If Major League Baseball agrees and upholds the protest, Thursday's game will be unprecedented. According to Astros radio broadcaster Robert Ford, the last time a protest was upheld was in 1986:
While most of the reaction was one of befuddlement, others used this as an opportunity to do their best 140-character Louis C.K. impersonation. Bleacher Report featured columnist Adam Wells noted the Angels might have only themselves to blame for being down against the lowly Astros:
Jeff Passan of Yahoo!

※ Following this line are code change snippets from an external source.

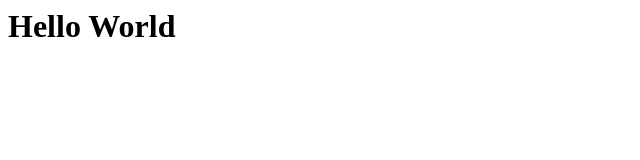
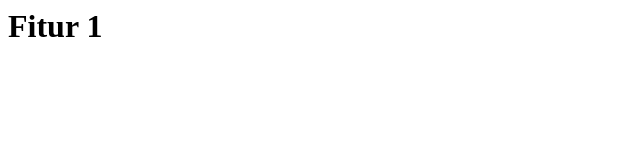
Before and after one commit to asriniarn-commits/wpu-resolusi, a plain HTML site: page index.html in a window 1280 px wide. Shown: the whole page, without its empty margins (0-640 px from the left). Drawn offline with Linux system fonts and the light colour scheme.

Commit message:
Update index.html

```diff
--- a/index.html
+++ b/index.html
@@ -1 +1 @@
-<h1>Hello World</h1>
+<h1>Fitur 1</h1>
```
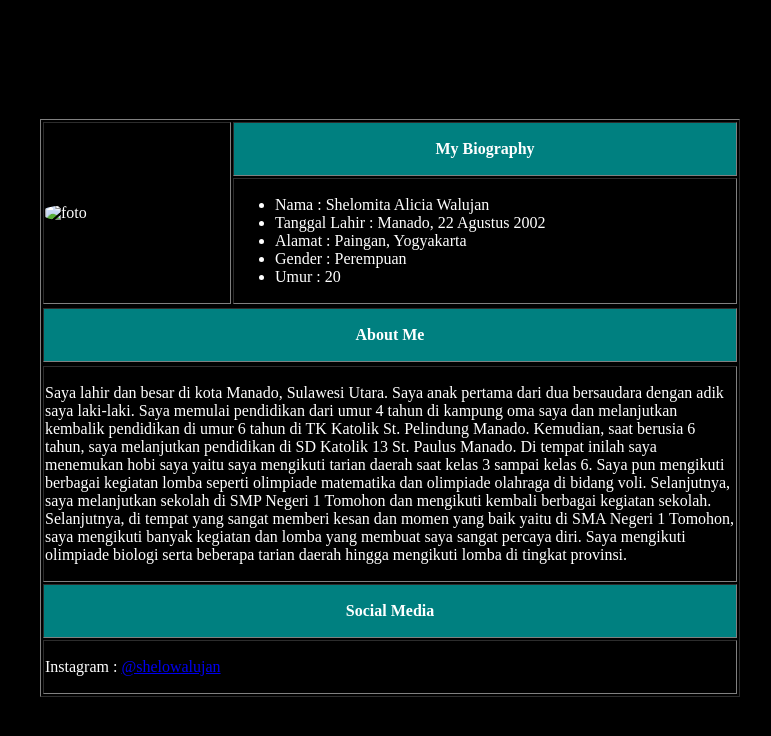
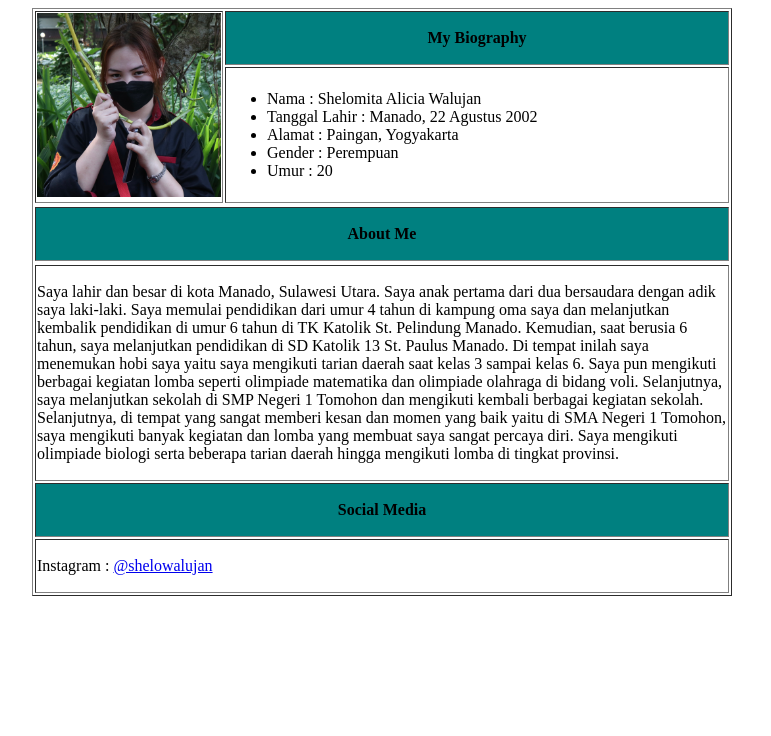
Before and after one commit to Shelooo22/Shelooo22.github.io, a plain HTML site: page index.html in a window 1280 px wide. Shown: the whole page, without its empty margins (258-1029 px from the left). Drawn offline with Linux system fonts and the light colour scheme.

Commit message:
pisah html dan css

```diff
--- a/index.html
+++ b/index.html
@@ -3,21 +3,7 @@
   <head>
     <title>My Biography</title>
     <style>
-      body {
-        background-color: rgb(0, 0, 0);
-        color: rgb(255, 255, 255);
-        height: 100vh;
-        width: 100vw;
-        display: flex;
-        justify-content: center;
-        align-items: center;
-      }
-      img {
-        display: block;
-        margin-left: 0;
-        max-width: 200px;
-        border-radius: 30%;
-      }
+
     </style>
   </head>
   <body>
@@ -25,7 +11,7 @@
       <table width="700px" border="1">
         <tr>
           <td rowspan="2">
-            <img src="Image/foto.jpeg" alt="foto" width="100%" />
+            <img src="shelooo.JPG" alt="foto" width="100%" />
           </td>
           <th width="500 px" height="50px" bgcolor="teal">My Biography</th>
         </tr>
```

Sports, citing Los Angeles' season-long struggles, said Scioscia might want to consider filing a longer-term protest than just for Thursday night:
If Mike Scioscia wins this protest, he should press his luck and file a retroactive one for the entire Angels season so far.— Jeff Passan (@JeffPassan) May 10, 2013
Sports Illustrated's Joe Sheehan might be exaggerating a bit, but he does make a good point about the Angels' dreadful night bringing home runners in scoring position:
Then again, if the #Angels weren't 0-for-52 with RISP in this game, maybe it wouldn't matter.— Joe Sheehan (@joe_sheehan) May 10, 2013
Because this is how things work in today's umpiring society, the Angels came back to take the lead in the bottom of the eighth inning and won 6-5. Sam Miller of Baseball Prospectus jokingly suggested they hold up the protest:
If the Angels win this game Mike Scioscia should KEEP the protest, just to show his boys how much confidence he has in them— Sam Miller (@SamMillerBP) May 10, 2013
Some people, like ESPN's Jerry Crasnick, were happy to see Los Angeles win. Why? He doesn't want to see these two teams play again:
Worst part of an #angels protest being upheld: These two teams have to get together and actually play some more.— Jerry Crasnick (@jcrasnick) May 10, 2013
While Scioscia's Angels dug themselves out of the bad situation and won, a blatant missed call cannot go unpunished. Major League Baseball's umpiring problem has become one of the biggest stories of the 2013 season—almost to the point that it's dwarfing the on-field action.
While no one from the league has made a statement on Thursday night's game as of yet, you can bet plenty are anxiously awaiting what comes next.
Follow Tyler Conway on Twitter: Follow @tylerconway22